Some people love Twitter, and some hate it. It’s likely you aren’t somewhere in the middle, but if you’ve started to use it, you will find one of two things: you either feel like a firehose has hit you and won’t stop gushing, or you are the one with the firehose and can’t manage to close down your preferred Twitter app. Regardless, here are some tips for keeping the focus.
Yes, Shut It Off!
Twitter is a real-time communications stream, and yes, let’s admit it – you might miss something if you turn it off. Pictures of cute kittens, or a discount coupon for your local pizza parlour. Life goes on, ok?
If you don’t want to miss anything, create a list of the most important people, and have that be a place you check regularly. You should also have a search column in your favorite Twitter app (I like Tweetdeck personally) for keywords related to you, your brand, your industry keywords, and your competitors. That way it’s easy to keep track of anything going on without the noise floating around.
Remind Yourself: What’s the Point?
Tell me, either down below in the comments or just write it down in your personal journal: what is your goal for using Twitter? Here are a few examples of some reasonable goals:
- I am using Twitter as a social outlet to keep in touch with friends and family.
- I am using Twitter to network with other like-minded entrepreneurs.
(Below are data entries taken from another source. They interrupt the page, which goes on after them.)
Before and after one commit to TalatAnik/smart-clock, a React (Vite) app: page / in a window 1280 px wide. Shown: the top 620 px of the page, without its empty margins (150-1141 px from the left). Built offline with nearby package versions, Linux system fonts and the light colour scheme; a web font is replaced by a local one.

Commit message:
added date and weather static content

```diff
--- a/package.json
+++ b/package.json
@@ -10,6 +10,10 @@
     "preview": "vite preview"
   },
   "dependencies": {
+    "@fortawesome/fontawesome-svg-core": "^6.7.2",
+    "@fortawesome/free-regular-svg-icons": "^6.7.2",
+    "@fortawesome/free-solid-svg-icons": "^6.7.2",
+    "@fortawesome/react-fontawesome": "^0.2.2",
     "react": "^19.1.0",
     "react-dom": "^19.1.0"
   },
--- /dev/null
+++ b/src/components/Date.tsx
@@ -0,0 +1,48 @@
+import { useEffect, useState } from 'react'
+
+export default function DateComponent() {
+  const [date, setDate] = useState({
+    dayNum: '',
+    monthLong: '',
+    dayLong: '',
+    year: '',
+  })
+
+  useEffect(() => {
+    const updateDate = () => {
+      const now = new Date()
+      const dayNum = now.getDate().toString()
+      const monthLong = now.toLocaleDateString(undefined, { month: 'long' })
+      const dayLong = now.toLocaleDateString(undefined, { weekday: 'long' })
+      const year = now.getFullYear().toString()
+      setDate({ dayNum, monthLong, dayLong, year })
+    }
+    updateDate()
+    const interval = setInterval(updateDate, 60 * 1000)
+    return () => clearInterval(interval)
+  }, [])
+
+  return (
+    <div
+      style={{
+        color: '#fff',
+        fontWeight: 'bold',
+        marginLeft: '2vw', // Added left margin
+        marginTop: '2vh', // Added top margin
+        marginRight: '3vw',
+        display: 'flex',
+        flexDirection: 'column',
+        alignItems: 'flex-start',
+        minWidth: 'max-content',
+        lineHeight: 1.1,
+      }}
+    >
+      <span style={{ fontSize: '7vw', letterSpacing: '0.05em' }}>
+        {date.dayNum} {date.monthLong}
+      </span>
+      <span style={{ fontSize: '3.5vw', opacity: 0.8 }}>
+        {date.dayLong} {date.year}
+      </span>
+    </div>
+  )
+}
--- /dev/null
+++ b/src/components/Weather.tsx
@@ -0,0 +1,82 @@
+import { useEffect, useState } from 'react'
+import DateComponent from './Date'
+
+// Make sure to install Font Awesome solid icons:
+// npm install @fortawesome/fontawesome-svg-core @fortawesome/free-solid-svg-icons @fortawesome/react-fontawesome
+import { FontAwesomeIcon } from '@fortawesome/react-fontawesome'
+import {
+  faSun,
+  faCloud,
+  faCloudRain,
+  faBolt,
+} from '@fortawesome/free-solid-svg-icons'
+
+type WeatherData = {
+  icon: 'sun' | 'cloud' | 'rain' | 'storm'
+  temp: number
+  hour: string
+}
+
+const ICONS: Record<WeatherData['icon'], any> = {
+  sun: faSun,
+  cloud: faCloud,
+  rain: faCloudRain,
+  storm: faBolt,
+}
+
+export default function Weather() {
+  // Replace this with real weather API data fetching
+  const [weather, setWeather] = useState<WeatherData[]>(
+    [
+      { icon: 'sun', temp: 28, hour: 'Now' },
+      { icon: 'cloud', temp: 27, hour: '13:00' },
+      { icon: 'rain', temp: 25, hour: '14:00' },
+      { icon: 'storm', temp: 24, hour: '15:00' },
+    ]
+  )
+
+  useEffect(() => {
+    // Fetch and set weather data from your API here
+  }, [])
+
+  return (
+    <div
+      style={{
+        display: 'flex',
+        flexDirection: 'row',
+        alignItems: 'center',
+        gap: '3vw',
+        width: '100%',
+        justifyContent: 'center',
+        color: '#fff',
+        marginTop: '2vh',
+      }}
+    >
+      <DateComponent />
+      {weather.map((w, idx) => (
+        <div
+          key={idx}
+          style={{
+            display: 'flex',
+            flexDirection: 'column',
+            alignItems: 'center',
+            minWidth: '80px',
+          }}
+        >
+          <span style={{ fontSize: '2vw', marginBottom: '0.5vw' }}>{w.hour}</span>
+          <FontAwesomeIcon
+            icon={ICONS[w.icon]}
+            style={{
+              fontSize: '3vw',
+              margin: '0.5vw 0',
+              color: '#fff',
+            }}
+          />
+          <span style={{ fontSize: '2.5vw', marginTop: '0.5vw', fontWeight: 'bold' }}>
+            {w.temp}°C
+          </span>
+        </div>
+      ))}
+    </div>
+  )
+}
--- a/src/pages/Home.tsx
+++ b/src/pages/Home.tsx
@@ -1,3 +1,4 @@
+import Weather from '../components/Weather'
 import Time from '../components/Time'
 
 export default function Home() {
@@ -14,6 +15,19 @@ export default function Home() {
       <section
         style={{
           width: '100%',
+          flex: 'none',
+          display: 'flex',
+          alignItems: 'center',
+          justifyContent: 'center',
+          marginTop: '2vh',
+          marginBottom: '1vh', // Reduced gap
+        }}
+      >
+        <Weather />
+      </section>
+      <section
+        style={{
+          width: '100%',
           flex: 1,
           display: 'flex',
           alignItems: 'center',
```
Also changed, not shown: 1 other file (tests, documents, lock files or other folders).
- I am using Twitter to reach out to editors, journalists, and others in the media.
- I am using Twitter to connect with my customers in a more social way.
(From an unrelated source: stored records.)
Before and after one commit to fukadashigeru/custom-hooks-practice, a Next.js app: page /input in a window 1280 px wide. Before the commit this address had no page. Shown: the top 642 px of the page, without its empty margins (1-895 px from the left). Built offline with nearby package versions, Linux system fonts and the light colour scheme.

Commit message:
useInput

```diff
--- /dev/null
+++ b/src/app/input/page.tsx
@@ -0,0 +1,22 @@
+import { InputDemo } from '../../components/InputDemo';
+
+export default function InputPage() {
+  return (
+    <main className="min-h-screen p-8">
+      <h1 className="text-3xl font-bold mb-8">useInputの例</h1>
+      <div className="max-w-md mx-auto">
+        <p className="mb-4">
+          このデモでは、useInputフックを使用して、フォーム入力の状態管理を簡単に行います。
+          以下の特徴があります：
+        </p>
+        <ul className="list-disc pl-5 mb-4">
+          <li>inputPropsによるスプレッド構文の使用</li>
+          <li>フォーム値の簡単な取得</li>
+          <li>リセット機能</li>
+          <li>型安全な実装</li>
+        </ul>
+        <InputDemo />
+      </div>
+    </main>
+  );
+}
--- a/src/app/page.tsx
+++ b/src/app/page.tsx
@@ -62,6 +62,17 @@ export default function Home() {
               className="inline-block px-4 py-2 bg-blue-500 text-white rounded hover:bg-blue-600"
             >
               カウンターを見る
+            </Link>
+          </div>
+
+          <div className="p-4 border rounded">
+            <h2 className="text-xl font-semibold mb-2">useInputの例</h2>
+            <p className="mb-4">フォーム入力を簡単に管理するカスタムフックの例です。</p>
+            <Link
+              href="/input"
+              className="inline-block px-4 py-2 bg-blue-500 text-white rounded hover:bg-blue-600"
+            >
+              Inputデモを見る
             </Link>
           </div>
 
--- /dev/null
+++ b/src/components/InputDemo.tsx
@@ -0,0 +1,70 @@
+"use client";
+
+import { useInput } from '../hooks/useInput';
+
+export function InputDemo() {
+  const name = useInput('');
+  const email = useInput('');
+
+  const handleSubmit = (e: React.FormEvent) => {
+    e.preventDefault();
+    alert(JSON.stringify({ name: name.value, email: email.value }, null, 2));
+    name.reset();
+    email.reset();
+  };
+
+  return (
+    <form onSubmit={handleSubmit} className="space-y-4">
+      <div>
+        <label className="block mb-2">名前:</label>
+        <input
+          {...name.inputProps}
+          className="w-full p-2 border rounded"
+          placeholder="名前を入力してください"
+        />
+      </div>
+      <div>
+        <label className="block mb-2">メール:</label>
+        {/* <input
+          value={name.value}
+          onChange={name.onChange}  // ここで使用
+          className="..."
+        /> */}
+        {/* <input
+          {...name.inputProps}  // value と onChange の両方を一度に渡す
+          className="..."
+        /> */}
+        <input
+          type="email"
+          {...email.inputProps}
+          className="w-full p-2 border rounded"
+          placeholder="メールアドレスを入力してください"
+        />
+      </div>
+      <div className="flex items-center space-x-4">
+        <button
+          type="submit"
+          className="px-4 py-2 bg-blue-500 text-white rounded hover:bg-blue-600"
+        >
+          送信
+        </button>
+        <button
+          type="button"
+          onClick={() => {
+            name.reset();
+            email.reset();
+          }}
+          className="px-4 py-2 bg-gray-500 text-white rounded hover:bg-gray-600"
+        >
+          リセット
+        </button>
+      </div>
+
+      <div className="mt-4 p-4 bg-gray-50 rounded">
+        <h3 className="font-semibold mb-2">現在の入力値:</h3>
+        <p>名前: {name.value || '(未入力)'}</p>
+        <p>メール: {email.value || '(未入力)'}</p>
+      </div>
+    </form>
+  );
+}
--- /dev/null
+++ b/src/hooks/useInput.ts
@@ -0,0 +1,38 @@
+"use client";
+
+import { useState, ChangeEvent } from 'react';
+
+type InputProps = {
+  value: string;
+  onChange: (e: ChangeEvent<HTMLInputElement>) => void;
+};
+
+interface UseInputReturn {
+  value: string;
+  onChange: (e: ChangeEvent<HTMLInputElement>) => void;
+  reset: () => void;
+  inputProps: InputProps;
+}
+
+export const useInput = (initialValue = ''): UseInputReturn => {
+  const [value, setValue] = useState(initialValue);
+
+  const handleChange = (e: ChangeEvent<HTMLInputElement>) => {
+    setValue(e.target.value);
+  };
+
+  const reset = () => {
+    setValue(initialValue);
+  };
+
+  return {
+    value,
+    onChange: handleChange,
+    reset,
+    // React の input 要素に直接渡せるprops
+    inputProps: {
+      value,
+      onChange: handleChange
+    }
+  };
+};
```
If you’re like a lot of people, you might say “Oh – cool – I’m doing ALL of those things.” Well, that’s great, but is it a surprise that you’re spending all day on Twitter instead of doing great things for your customers? I’d advice picking one of those and focus on it, and I bet after a month or two, you’ll have much better results. Once you feel like you’re really achieving that goal (I’ll leave it to you to define what success means, though I hope it has nothing to do with follower count…), move on to another.
Marketing is About Your Customers, Not You
One common mistake business owners make in their marketing is making big assumptions about their customer. Are you on Twitter because you think your customers want to interact with you in this way, or because you were bedazzled by the latest hype and info graphics? If you don’t know for sure, there’s an easy way to find out: ask. Ask your customers if they’re on Twitter, if they’ve heard about it, and if they’d like to interact with your business there. You might find the answer surprising.
Andy Hayes is the entrepreneur behind Travel Online Partners. Be sure to check out their popular website review service.